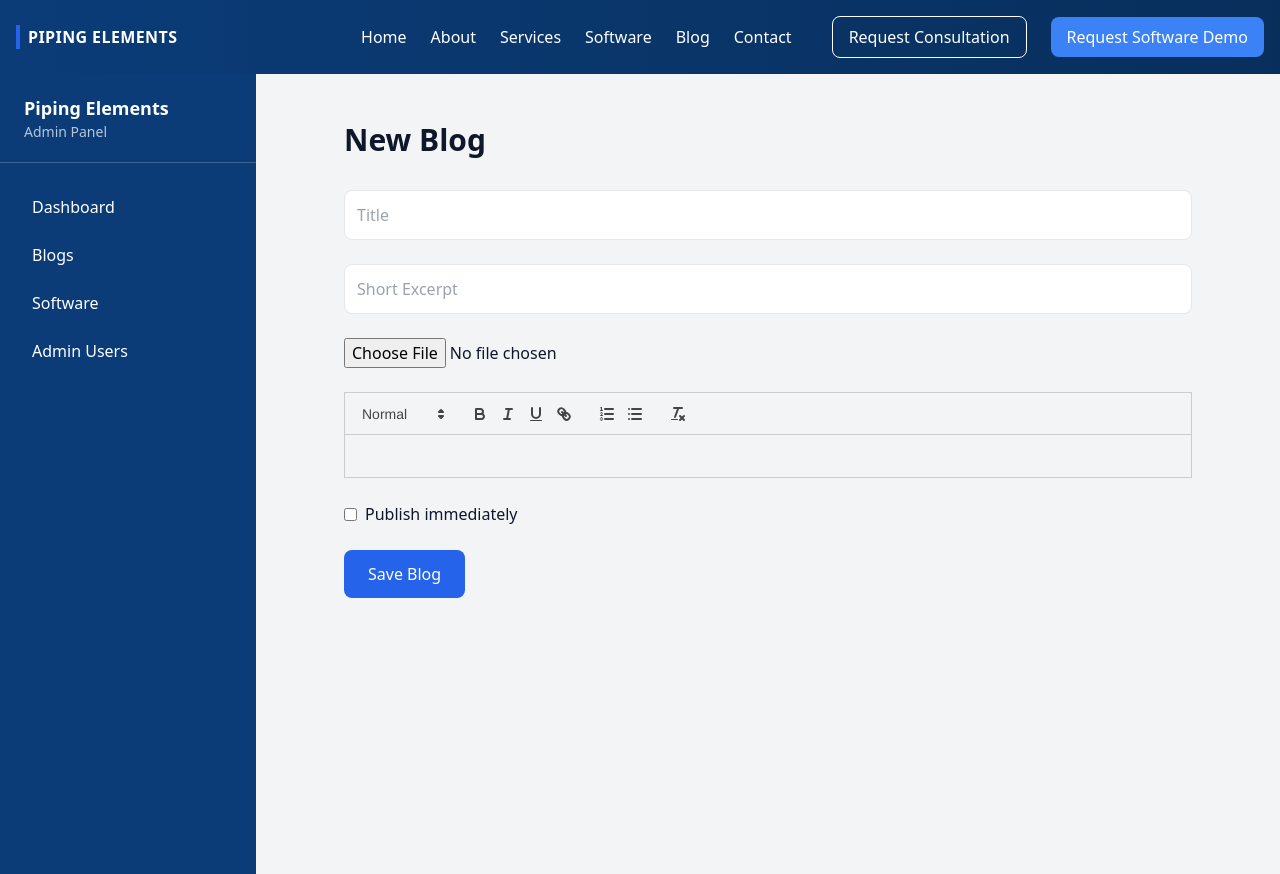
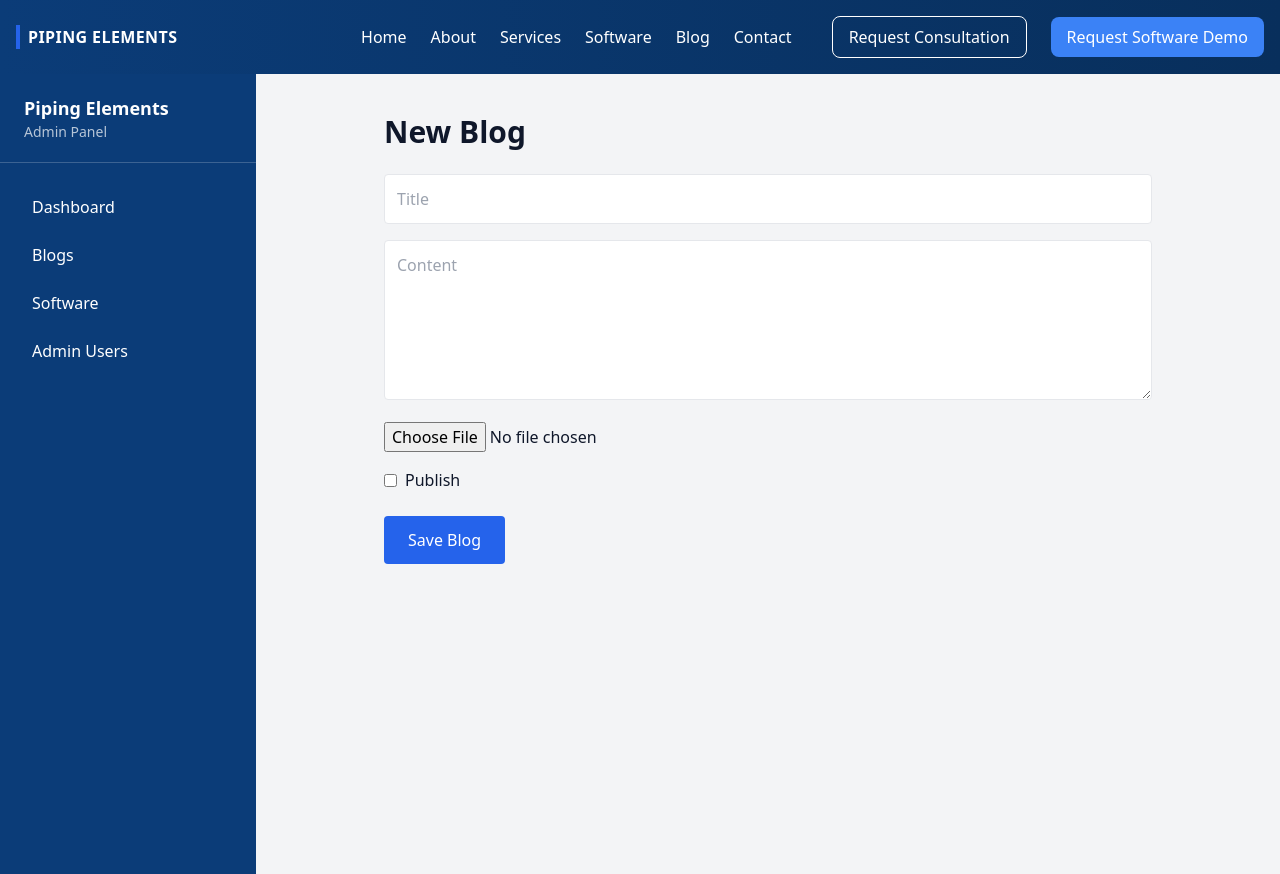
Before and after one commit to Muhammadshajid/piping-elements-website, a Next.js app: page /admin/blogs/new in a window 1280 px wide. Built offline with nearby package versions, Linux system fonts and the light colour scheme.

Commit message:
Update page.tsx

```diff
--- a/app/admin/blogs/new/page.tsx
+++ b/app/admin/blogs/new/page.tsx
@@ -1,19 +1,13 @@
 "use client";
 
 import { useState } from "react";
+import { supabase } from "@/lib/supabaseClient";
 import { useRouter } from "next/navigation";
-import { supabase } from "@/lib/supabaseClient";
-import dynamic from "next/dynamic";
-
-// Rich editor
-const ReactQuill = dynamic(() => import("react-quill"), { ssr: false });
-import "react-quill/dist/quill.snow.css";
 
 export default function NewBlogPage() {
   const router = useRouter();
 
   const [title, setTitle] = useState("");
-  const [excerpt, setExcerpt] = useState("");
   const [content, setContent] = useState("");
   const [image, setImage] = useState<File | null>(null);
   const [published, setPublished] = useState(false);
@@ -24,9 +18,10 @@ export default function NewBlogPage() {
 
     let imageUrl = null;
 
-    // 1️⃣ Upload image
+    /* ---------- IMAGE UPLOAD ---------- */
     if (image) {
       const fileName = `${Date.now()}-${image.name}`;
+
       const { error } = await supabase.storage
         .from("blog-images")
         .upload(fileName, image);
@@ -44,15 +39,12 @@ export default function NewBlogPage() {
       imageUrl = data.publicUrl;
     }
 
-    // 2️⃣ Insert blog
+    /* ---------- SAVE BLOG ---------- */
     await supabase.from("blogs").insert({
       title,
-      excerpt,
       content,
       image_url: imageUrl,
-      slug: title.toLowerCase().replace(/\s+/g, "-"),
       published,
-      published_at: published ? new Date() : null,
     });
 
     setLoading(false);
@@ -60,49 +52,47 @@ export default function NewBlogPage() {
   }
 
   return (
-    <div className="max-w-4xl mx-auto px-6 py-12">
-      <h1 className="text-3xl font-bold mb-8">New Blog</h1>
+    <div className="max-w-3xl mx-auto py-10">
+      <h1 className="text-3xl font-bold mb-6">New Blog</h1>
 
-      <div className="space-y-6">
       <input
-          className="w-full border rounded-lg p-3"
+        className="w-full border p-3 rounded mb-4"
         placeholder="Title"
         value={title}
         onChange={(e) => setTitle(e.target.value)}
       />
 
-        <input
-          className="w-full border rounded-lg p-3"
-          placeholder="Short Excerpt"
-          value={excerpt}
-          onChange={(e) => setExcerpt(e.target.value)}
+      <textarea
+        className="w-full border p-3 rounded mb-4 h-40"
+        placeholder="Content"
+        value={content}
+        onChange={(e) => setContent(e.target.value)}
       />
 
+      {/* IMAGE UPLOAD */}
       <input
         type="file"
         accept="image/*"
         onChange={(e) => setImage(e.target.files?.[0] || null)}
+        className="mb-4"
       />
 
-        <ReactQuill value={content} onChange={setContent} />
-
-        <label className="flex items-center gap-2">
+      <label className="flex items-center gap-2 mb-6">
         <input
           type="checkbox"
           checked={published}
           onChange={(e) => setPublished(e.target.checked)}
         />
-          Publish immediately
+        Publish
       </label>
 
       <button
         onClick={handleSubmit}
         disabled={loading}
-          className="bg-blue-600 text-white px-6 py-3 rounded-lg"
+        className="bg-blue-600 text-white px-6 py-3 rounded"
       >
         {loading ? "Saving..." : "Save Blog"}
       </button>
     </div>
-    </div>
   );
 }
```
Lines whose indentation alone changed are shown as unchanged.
——————————
§ **TASK BRIEF**
The data above should be returned in full, exactly as written, apart from its images.

§ **SOLVED EXERCISE**
Before and after one commit to Muhammadshajid/piping-elements-website, a Next.js app: page /admin/blogs/new in a window 1280 px wide. Built offline with nearby package versions, Linux system fonts and the light colour scheme.

Commit message:
Update page.tsx

```diff
--- a/app/admin/blogs/new/page.tsx
+++ b/app/admin/blogs/new/page.tsx
@@ -1,19 +1,13 @@
 "use client";
 
 import { useState } from "react";
+import { supabase } from "@/lib/supabaseClient";
 import { useRouter } from "next/navigation";
-import { supabase } from "@/lib/supabaseClient";
-import dynamic from "next/dynamic";
-
-// Rich editor
-const ReactQuill = dynamic(() => import("react-quill"), { ssr: false });
-import "react-quill/dist/quill.snow.css";
 
 export default function NewBlogPage() {
   const router = useRouter();
 
   const [title, setTitle] = useState("");
-  const [excerpt, setExcerpt] = useState("");
   const [content, setContent] = useState("");
   const [image, setImage] = useState<File | null>(null);
   const [published, setPublished] = useState(false);
@@ -24,9 +18,10 @@ export default function NewBlogPage() {
 
     let imageUrl = null;
 
-    // 1️⃣ Upload image
+    /* ---------- IMAGE UPLOAD ---------- */
     if (image) {
       const fileName = `${Date.now()}-${image.name}`;
+
       const { error } = await supabase.storage
         .from("blog-images")
         .upload(fileName, image);
@@ -44,15 +39,12 @@ export default function NewBlogPage() {
       imageUrl = data.publicUrl;
     }
 
-    // 2️⃣ Insert blog
+    /* ---------- SAVE BLOG ---------- */
     await supabase.from("blogs").insert({
       title,
-      excerpt,
       content,
       image_url: imageUrl,
-      slug: title.toLowerCase().replace(/\s+/g, "-"),
       published,
-      published_at: published ? new Date() : null,
     });
 
     setLoading(false);
@@ -60,49 +52,47 @@ export default function NewBlogPage() {
   }
 
   return (
-    <div className="max-w-4xl mx-auto px-6 py-12">
-      <h1 className="text-3xl font-bold mb-8">New Blog</h1>
+    <div className="max-w-3xl mx-auto py-10">
+      <h1 className="text-3xl font-bold mb-6">New Blog</h1>
 
-      <div className="space-y-6">
       <input
-          className="w-full border rounded-lg p-3"
+        className="w-full border p-3 rounded mb-4"
         placeholder="Title"
         value={title}
         onChange={(e) => setTitle(e.target.value)}
       />
 
-        <input
-          className="w-full border rounded-lg p-3"
-          placeholder="Short Excerpt"
-          value={excerpt}
-          onChange={(e) => setExcerpt(e.target.value)}
+      <textarea
+        className="w-full border p-3 rounded mb-4 h-40"
+        placeholder="Content"
+        value={content}
+        onChange={(e) => setContent(e.target.value)}
       />
 
+      {/* IMAGE UPLOAD */}
       <input
         type="file"
         accept="image/*"
         onChange={(e) => setImage(e.target.files?.[0] || null)}
+        className="mb-4"
       />
 
-        <ReactQuill value={content} onChange={setContent} />
-
-        <label className="flex items-center gap-2">
+      <label className="flex items-center gap-2 mb-6">
         <input
           type="checkbox"
           checked={published}
           onChange={(e) => setPublished(e.target.checked)}
         />
-          Publish immediately
+        Publish
       </label>
 
       <button
         onClick={handleSubmit}
         disabled={loading}
-          className="bg-blue-600 text-white px-6 py-3 rounded-lg"
+        className="bg-blue-600 text-white px-6 py-3 rounded"
       >
         {loading ? "Saving..." : "Save Blog"}
       </button>
     </div>
-    </div>
   );
 }
```
Lines whose indentation alone changed are shown as unchanged.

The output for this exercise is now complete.